specifically address any of these studies. Further, the assertion that 
the safety evaluation of neotame is based on aspartame is baseless and 
completely false. FDA is denying the requests for a hearing on this 
point because there is no genuine and substantial issue of fact for 
resolution at a hearing, and a hearing will not be granted on the basis 
of mere allegations or denials or general descriptions of positions and 
contentions (Sec.  12.24(b)(1) and (b)(2)).
    The third objection questioned the agency's exposure estimate for 
neotame and the clinical studies that were conducted and requested a 
hearing on these issues. However, the submission

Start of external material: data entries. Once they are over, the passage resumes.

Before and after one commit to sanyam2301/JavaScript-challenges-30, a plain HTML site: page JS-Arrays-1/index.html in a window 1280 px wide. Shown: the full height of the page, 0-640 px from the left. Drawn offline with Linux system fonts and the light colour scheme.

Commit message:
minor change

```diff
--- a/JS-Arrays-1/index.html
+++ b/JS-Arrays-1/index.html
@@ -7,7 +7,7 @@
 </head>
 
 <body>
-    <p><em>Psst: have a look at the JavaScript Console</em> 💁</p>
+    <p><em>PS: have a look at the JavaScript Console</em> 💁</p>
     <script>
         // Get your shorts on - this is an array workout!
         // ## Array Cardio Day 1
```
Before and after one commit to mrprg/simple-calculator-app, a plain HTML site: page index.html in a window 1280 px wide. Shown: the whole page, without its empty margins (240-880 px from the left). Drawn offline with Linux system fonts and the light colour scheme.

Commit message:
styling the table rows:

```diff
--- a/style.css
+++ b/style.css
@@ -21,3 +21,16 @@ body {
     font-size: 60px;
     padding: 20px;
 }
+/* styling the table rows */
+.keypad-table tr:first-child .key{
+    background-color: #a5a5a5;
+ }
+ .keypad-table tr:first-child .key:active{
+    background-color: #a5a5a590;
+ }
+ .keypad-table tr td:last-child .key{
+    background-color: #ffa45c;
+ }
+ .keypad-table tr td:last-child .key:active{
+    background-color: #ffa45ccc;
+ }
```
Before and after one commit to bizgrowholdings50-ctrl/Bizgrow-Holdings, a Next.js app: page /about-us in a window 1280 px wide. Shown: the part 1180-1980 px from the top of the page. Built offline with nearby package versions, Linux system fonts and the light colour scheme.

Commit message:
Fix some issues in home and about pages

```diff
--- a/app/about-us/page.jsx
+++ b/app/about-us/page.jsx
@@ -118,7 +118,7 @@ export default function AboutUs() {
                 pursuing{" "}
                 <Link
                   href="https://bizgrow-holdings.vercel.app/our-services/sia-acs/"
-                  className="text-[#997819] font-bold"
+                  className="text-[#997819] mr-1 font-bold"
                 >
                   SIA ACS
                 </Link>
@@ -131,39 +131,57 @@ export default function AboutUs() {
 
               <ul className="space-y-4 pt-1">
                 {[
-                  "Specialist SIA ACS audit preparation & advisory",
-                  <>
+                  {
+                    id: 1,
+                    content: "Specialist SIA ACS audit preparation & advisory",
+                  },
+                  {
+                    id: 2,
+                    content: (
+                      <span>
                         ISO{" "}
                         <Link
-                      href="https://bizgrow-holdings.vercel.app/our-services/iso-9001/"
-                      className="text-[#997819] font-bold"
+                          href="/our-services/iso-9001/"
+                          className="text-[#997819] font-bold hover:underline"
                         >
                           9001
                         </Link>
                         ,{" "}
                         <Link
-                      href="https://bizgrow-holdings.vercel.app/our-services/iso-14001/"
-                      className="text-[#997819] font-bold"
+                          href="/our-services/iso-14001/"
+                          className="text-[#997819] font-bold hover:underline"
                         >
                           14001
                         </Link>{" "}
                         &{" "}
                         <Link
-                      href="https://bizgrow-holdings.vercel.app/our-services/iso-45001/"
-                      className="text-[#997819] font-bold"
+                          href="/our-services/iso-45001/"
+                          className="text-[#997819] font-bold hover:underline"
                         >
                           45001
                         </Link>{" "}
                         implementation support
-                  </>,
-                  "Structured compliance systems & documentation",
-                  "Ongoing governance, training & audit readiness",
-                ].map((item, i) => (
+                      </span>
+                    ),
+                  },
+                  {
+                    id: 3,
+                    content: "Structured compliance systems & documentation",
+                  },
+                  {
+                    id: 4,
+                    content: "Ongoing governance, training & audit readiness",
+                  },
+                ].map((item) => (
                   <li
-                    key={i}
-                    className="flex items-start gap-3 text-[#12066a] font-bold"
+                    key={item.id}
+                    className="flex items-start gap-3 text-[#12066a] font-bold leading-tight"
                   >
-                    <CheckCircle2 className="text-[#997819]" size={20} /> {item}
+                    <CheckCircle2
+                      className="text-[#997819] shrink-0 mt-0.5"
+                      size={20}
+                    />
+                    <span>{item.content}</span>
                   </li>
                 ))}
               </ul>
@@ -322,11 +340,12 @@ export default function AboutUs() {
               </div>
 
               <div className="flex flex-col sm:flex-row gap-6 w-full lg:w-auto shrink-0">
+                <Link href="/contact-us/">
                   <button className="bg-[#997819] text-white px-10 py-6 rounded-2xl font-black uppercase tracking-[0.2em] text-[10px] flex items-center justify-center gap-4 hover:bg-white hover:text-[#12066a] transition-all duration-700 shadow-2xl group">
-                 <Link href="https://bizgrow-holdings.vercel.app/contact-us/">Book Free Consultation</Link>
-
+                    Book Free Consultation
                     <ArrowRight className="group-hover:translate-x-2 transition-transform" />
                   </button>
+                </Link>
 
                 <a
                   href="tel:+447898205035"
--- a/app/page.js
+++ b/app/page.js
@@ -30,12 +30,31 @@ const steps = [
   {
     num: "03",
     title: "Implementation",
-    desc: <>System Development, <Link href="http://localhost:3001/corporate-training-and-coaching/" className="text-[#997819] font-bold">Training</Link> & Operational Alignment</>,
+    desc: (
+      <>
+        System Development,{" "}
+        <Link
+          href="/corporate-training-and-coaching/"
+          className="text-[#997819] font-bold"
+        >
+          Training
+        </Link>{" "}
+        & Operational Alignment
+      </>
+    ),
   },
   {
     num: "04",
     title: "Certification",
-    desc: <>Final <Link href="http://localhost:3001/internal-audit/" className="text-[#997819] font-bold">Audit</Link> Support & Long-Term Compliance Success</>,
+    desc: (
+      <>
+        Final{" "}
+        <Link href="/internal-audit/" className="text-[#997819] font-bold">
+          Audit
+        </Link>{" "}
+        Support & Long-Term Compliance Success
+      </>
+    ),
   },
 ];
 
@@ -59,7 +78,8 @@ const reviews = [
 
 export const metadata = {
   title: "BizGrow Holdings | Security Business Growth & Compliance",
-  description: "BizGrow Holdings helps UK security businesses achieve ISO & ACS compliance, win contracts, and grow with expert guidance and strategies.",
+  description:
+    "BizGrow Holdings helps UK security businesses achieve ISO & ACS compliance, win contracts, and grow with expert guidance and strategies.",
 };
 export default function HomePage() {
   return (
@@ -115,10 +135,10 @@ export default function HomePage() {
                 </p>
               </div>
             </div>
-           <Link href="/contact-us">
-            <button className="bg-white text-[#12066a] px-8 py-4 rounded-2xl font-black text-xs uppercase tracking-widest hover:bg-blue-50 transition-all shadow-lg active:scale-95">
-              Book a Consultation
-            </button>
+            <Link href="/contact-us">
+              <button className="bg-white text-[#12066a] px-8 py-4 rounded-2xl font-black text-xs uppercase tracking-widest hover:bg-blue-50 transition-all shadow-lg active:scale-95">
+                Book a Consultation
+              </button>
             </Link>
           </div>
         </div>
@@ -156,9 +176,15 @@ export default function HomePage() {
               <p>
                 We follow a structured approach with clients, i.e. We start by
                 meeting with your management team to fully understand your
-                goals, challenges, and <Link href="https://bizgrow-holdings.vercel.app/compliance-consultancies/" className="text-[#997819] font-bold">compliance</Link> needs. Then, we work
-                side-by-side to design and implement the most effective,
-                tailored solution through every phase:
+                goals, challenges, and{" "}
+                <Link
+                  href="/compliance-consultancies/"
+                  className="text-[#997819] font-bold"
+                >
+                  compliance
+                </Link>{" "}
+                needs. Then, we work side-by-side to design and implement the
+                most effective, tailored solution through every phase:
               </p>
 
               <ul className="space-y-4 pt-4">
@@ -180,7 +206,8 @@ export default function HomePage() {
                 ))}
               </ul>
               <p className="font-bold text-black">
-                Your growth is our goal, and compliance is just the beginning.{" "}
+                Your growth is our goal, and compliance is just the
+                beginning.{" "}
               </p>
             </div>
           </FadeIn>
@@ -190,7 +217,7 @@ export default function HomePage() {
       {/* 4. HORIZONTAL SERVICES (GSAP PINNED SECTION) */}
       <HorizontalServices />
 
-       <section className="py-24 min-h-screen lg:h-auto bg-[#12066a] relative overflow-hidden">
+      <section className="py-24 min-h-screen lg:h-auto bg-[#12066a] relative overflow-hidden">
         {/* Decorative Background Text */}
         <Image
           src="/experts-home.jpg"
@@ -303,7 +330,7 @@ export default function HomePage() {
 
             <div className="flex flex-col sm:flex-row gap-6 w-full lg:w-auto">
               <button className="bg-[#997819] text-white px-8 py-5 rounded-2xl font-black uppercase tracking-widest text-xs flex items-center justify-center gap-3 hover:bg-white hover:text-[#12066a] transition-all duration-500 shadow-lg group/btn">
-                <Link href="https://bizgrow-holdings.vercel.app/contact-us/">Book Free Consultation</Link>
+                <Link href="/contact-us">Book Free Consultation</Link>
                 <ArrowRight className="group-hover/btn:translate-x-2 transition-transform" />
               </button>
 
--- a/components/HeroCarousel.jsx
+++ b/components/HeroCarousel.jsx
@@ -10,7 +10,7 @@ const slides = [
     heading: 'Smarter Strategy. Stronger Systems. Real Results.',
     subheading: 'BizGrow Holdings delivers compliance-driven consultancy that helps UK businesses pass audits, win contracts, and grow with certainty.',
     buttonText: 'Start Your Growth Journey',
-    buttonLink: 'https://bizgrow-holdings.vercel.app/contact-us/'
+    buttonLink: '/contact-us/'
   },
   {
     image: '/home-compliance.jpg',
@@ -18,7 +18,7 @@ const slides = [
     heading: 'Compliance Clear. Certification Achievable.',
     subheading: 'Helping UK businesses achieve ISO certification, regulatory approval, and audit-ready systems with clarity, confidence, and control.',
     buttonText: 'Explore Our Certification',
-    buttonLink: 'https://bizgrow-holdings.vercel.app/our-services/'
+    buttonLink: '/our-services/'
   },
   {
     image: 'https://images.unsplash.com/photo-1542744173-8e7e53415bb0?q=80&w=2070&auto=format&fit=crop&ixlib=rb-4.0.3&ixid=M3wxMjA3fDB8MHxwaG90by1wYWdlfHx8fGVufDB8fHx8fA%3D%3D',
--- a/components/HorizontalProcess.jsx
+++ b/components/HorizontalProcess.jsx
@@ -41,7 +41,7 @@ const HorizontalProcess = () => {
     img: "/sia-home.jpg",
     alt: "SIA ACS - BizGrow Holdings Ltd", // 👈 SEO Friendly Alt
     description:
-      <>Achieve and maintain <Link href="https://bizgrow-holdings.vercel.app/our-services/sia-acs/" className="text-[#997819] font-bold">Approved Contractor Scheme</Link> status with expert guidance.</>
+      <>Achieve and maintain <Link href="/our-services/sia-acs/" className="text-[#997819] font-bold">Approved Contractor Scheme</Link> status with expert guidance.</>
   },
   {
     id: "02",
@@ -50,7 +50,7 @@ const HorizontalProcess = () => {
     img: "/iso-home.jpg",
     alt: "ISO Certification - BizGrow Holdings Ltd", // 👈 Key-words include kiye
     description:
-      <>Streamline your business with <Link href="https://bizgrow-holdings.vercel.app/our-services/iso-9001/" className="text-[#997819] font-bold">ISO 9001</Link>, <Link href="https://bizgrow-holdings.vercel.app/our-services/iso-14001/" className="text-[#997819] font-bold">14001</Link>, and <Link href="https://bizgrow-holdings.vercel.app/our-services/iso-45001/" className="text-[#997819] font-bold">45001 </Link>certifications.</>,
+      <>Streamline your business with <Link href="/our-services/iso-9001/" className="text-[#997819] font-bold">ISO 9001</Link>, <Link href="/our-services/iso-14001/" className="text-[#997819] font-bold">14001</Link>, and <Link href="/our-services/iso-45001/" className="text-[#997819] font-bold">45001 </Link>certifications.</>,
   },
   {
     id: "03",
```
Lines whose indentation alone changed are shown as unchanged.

[[Page 21621]]

provided no information that would support a reevaluation of the 
agency's exposure estimate or the clinical studies that were conducted. 
Therefore, this submission provides no basis for FDA to reconsider its 
decision to issue the final rule on neotame. Moreover, this submission 
provides no basis for granting a hearing because a hearing request must 
include specifically identified reliable evidence that can lead to 
resolution of a factual issue in dispute. A hearing will not be granted 
on the basis of mere allegations or denials or general descriptions of 
positions and contentions (Sec.  12.24(b)(2)). Therefore, FDA is 
denying the hearing requested by this submission.

V. Summary and Conclusions

    Section 409 of the act requires that a food additive be shown to be 
safe prior to marketing. Under 21 CFR 170.3(i), a food additive is 
``safe'' if there is a reasonable certainty in the minds of competent 
scientists that the substance is not harmful under the intended 
conditions of use. In the final rule approving neotame, FDA concluded 
that the data presented by the petitioner to establish safety of the 
additive demonstrate that neotame is safe for its intended use as a 
general-purpose sweetener and flavor enhancer in foods. The final rule 
did not authorize the use of neotame in meat and poultry.
    The petitioner has the burden to demonstrate the safety of the 
additive in order to gain FDA approval. Once FDA makes a finding of 
safety, the burden shifts to an objector, who must come forward with 
evidence that calls into question FDA's conclusion (American Cyanamid 
Co. v. FDA, 606 F2d. 1307, 1314-1315 (DC Cir. 1979)).
    None of the three objections received contained evidence to support 
a genuine and substantial issue of fact. Nor has any objector 
established that the agency overlooked significant information in 
reaching its conclusion. Therefore, the agency has determined that the 
objections that requested a hearing do not raise any substantial issue 
of fact that would justify an evidentiary hearing (Sec.  12.24(b)). 
Accordingly, FDA is not making any changes in response to the 
objections and is denying the requests for a hearing.

    Dated: April 19, 2005.
Jeffrey Shuren,
Assistant Commissioner for Policy.
[FR Doc. 05-8352 Filed 4-26-05; 8:45 am]